Kathryn Harrison’s most recent novel is a finely detailed if somewhat dull historical fiction that considers the development of one man’s character in the context of developing scientific technology.
In 1915 the newly founded Weather Bureau sends young meteorologist Bigelow to set up an observation station in the frontier town of Anchorage, Alaska. Too sensitive and intellectual to fit in with the rowdy locals, Bigelow is consumed by two activities only: monitoring the weather, and pursuing a relationship with the silent, nameless Aleut woman who “he finds not merely beautiful but necessary.” Devastated when she disappears suddenly without explanation, he throws himself into his work, single-handedly designing and constructing an enormous kite to take temperature readings hundreds of feet in the air. This invention sparks a great deal of interest in Anchorage and establishes Bigelow as a talented, if isolated, innovator in the new science of meteorology. Despite this success, his obsession with his unnamed lover gives him no rest. He attempts to find release from his fixation in the arms of a series of women.

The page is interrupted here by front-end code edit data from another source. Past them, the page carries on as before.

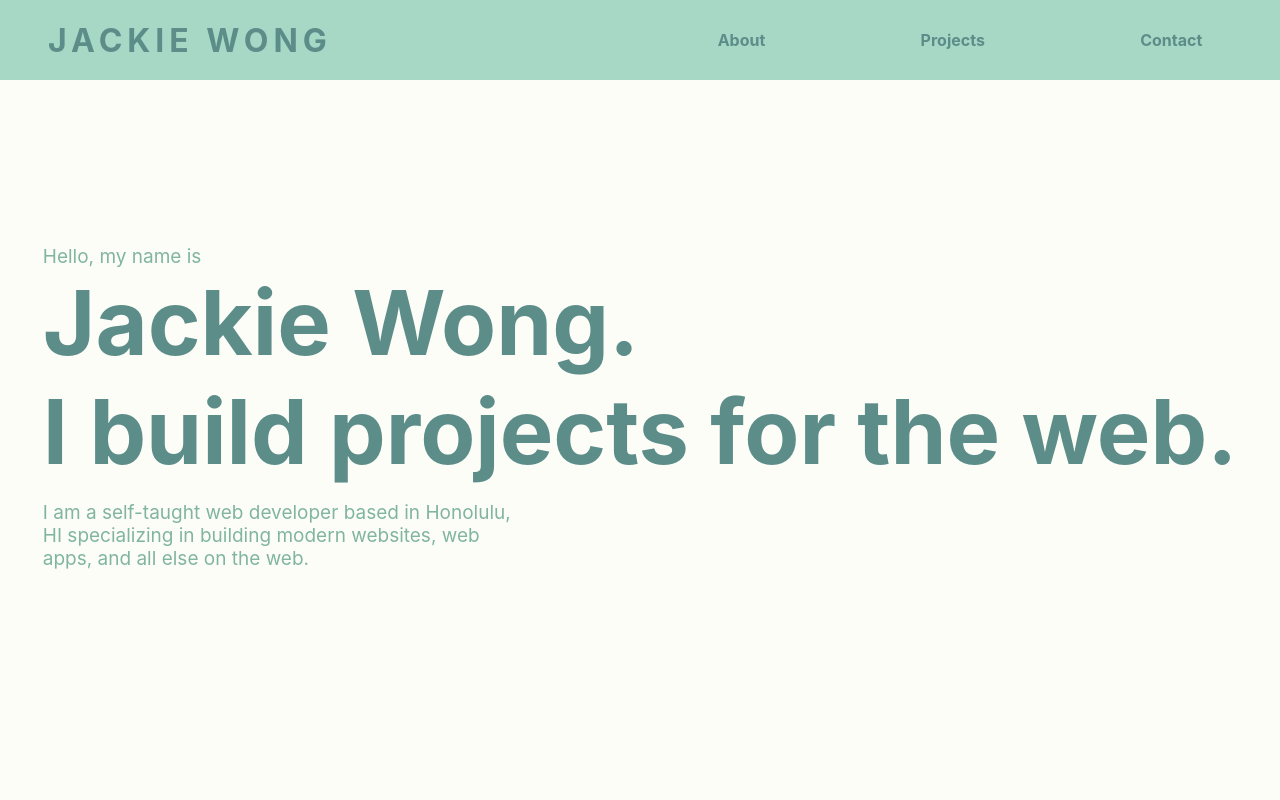
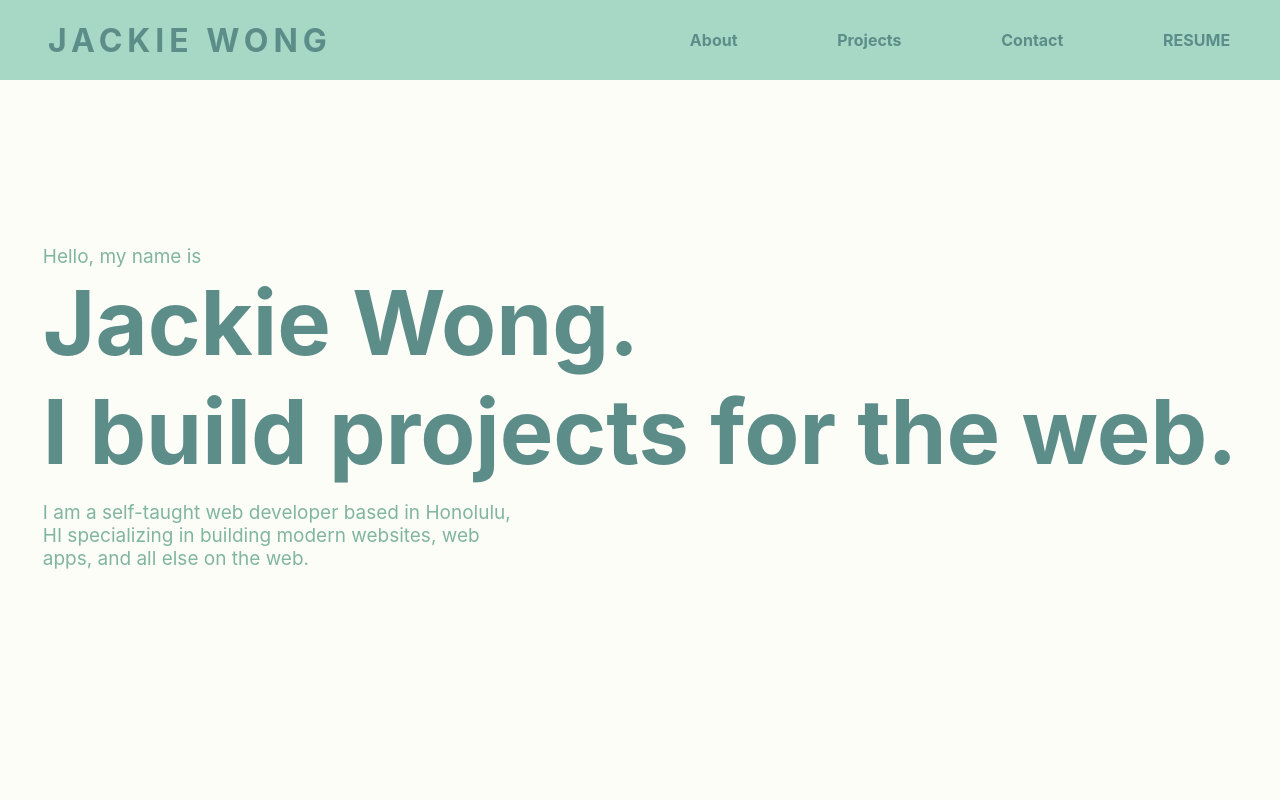
Before and after one commit to jackiewong99/portfolio_v2, a React (Create React App) app: page / in a window 1280 px wide. Shown: the top 800 px of the page. Built offline with nearby package versions, Linux system fonts and the light colour scheme.

Commit message:
Update nav_labels.js
- Add resume to list of nav labels

```diff
--- a/src/Components/Nav/nav_labels.js
+++ b/src/Components/Nav/nav_labels.js
@@ -11,4 +11,8 @@ export const navLabels = [
     name: 'Contact',
     url: 'contact',
   },
+  {
+    name: 'RESUME',
+    url: '',
+  },
 ];
```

Contrasted starkly against each other, the novel’s female characters are almost mythic archetypes rather than real people. This is not the only instance in which the author’s intimations of the mythic and magical fit uncomfortably within the novel’s historical context. Harrison’s greatest strength is evoking turn-of-the-century Alaska. The details she includes, along with her use of the present tense, make the author’s World War I era Anchorage immediate. Descriptions of the town’s bathhouses and brothels as well as frank scenes depicting Bigelow’s sexual relations divest the past of its mask of propriety and make it accessible to contemporary readers. Set against this backdrop of well-researched fact and well-supported conjecture, however, are the novel’s feeble gestures toward mysterious enchantment. Its title and its scattered references to seals imply a connection between Bigelow’s lover and the seal creatures of Celtic legend that may explain the Aleut’s mystical silence. But Harrison does not pursue that association closely enough to make it interesting. The thin clues that remain serve only to taint the historical framework she has constructed carefully, leaving The Seal Wife in limbo somewhere between an incredibly detailed historical fiction and a beautiful, otherworldly legend.
The uncomfortable juxtaposition of historical accuracy and the unexplained is not the only place where The Seal Wife falters, however. At its center, the novel tells the story of a vulnerable young man trying to understand the relationship between emotional need and erotic desire. This thematic focus almost justifies the many sex scenes in The Seal Wife that might otherwise be considered gratuitous. In the end, however, no matter how often or how graphically Harrison describes Bigelow’s desire for the Aleut, it remains as inexplicable as his fascination with meteorology. Unfortunately, even Harrison’s gripping, provocative prose cannot make the weather as interesting for readers as it is for Bigelow. Neither can it conquer the Aleut’s silence to reveal the allure that makes her the central motivation of the entire novel.